Every line of the records below that has the word "official" should be copied.
Segment Start: DATA SHOWN
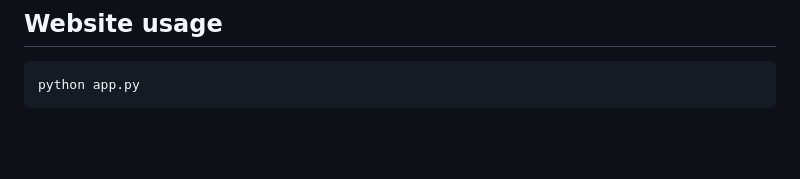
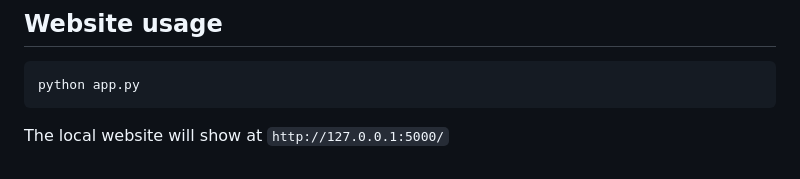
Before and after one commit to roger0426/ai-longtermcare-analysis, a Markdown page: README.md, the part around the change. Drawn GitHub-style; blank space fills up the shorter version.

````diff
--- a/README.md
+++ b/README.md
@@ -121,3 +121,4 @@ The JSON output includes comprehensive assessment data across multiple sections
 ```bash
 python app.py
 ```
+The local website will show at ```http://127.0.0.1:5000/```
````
Segment End: DATA SHOWN
Segment Start: DATA SHOWN
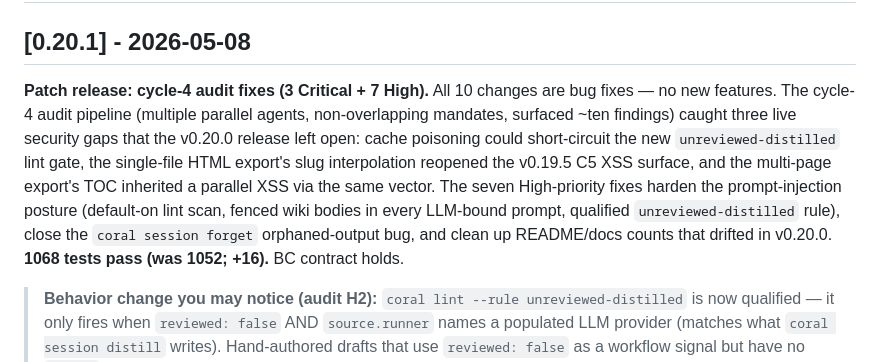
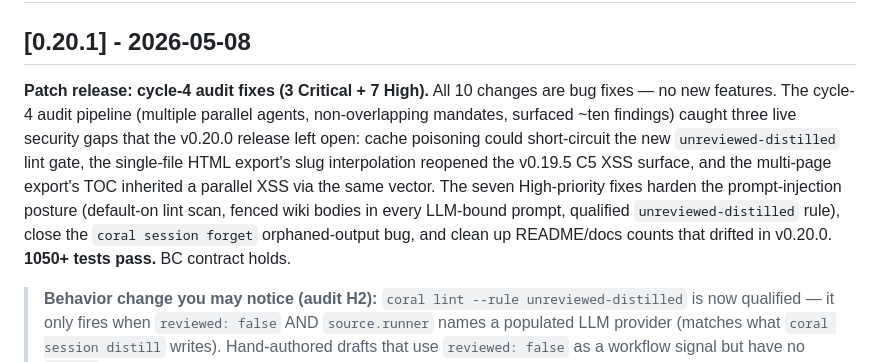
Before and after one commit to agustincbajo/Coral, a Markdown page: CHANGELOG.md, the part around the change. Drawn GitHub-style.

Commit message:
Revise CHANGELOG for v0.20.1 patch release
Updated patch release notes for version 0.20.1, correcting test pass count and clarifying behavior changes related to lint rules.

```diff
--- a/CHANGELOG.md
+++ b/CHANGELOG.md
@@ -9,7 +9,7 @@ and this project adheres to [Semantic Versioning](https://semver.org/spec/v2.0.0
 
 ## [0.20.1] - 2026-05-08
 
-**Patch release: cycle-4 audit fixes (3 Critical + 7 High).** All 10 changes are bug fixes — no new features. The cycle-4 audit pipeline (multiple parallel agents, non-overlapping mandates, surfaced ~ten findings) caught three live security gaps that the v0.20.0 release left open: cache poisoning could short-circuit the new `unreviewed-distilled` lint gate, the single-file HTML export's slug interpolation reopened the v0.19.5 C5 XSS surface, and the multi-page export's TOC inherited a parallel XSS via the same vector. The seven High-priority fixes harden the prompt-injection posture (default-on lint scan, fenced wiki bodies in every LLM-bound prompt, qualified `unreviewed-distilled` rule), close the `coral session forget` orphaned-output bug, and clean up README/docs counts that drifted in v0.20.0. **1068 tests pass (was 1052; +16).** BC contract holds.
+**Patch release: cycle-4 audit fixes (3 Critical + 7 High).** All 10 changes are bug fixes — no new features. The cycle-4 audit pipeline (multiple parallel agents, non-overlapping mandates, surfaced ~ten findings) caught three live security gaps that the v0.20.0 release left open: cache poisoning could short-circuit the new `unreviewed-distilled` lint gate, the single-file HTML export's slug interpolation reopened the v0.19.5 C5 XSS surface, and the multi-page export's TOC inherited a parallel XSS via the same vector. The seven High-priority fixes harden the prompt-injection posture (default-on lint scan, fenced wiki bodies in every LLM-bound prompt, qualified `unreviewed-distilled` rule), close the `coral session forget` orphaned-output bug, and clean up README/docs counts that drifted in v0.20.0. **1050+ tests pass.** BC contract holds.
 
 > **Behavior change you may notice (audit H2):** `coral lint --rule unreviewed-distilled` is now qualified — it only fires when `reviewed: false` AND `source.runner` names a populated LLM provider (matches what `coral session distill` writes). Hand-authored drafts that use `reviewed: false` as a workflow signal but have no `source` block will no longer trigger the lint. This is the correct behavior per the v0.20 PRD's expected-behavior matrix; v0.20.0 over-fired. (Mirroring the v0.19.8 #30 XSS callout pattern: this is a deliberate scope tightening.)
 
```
Segment End: DATA SHOWN
Segment Start: DATA SHOWN
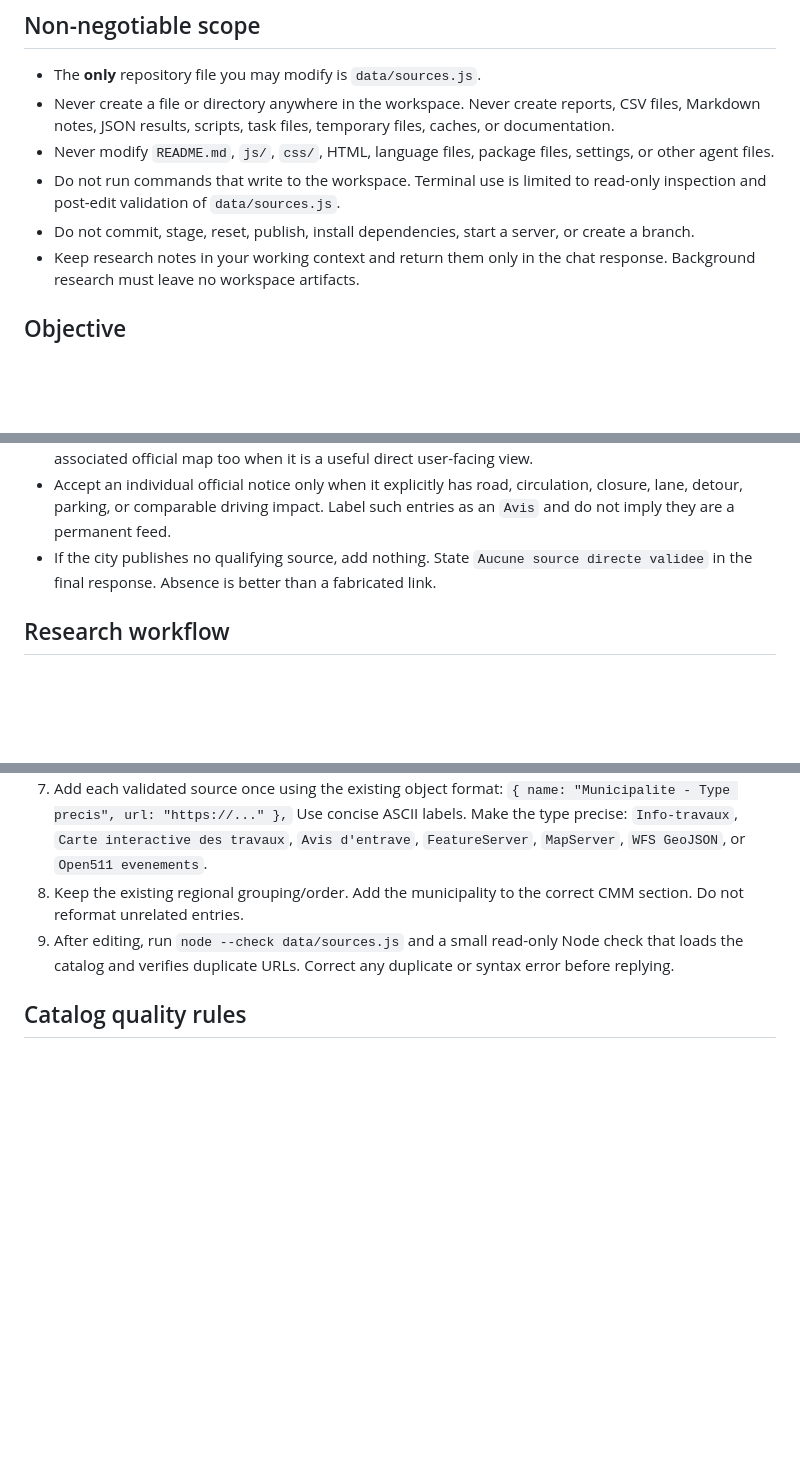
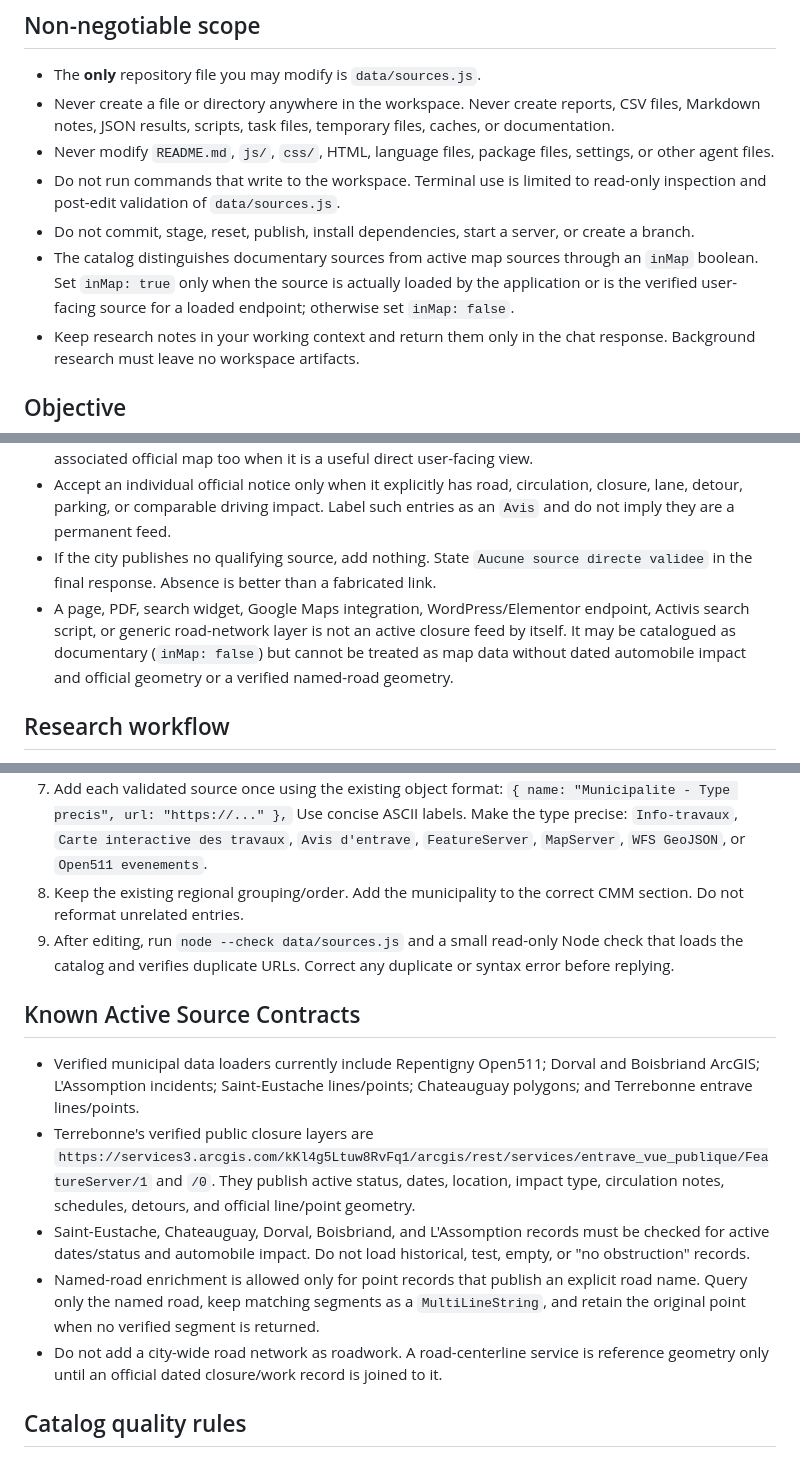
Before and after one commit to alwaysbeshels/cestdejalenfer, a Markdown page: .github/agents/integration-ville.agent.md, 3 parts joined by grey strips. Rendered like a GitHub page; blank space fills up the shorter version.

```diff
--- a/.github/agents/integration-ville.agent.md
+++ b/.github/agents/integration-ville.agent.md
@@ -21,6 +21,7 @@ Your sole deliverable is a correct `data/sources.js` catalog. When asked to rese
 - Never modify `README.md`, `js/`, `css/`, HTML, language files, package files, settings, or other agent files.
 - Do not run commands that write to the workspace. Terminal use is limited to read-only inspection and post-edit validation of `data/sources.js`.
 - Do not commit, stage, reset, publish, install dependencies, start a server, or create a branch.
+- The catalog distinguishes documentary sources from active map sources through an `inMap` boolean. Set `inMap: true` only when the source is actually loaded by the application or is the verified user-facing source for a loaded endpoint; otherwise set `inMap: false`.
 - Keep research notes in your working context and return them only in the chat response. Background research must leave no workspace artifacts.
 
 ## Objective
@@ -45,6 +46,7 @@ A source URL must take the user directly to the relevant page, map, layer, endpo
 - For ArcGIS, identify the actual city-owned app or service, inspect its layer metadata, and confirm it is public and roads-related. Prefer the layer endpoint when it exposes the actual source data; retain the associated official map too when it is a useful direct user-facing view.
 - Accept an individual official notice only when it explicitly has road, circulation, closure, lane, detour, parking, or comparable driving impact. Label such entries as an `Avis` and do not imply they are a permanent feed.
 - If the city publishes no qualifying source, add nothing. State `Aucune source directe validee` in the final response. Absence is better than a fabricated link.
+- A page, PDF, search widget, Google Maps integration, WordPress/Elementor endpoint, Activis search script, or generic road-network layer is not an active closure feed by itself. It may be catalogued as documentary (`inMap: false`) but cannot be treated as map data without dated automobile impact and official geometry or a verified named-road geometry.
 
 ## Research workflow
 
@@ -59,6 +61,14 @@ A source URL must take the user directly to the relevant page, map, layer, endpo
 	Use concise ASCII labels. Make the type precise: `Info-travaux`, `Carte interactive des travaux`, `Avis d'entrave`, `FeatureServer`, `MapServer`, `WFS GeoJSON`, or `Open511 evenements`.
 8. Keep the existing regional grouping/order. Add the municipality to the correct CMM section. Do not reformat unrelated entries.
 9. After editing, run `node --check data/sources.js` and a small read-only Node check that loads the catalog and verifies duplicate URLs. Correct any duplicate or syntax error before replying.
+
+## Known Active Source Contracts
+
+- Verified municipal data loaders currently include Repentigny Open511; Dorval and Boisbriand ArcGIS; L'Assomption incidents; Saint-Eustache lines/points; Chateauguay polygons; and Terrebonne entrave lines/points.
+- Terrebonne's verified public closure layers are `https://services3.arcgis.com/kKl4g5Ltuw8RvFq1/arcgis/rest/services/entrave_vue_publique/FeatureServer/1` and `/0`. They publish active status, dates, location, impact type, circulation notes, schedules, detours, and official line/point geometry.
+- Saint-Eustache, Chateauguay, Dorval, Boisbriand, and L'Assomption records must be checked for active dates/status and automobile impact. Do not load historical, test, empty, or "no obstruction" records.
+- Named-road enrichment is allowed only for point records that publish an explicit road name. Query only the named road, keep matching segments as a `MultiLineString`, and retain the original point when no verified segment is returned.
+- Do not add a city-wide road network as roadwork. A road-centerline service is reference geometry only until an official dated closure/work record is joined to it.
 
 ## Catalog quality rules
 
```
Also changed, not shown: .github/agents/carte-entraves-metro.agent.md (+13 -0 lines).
Segment End: DATA SHOWN
| RESPONSE TO THIS EXERCISE |
 - For ArcGIS, identify the actual city-owned app or service, inspect its layer metadata, and confirm it is public and roads-related. Prefer the layer endpoint when it exposes the actual source data; retain the associated official map too when it is a useful direct user-facing view.
 - Accept an individual official notice only when it explicitly has road, circulation, closure, lane, detour, parking, or comparable driving impact. Label such entries as an `Avis` and do not imply they are a permanent feed.
+- A page, PDF, search widget, Google Maps integration, WordPress/Elementor endpoint, Activis search script, or generic road-network layer is not an active closure feed by itself. It may be catalogued as documentary (`inMap: false`) but cannot be treated as map data without dated automobile impact and official geometry or a verified named-road geometry.
+- Terrebonne's verified public closure layers are `https://services3.arcgis.com/kKl4g5Ltuw8RvFq1/arcgis/rest/services/entrave_vue_publique/FeatureServer/1` and `/0`. They publish active status, dates, location, impact type, circulation notes, schedules, detours, and official line/point geometry.
+- Do not add a city-wide road network as roadwork. A road-centerline service is reference geometry only until an official dated closure/work record is joined to it.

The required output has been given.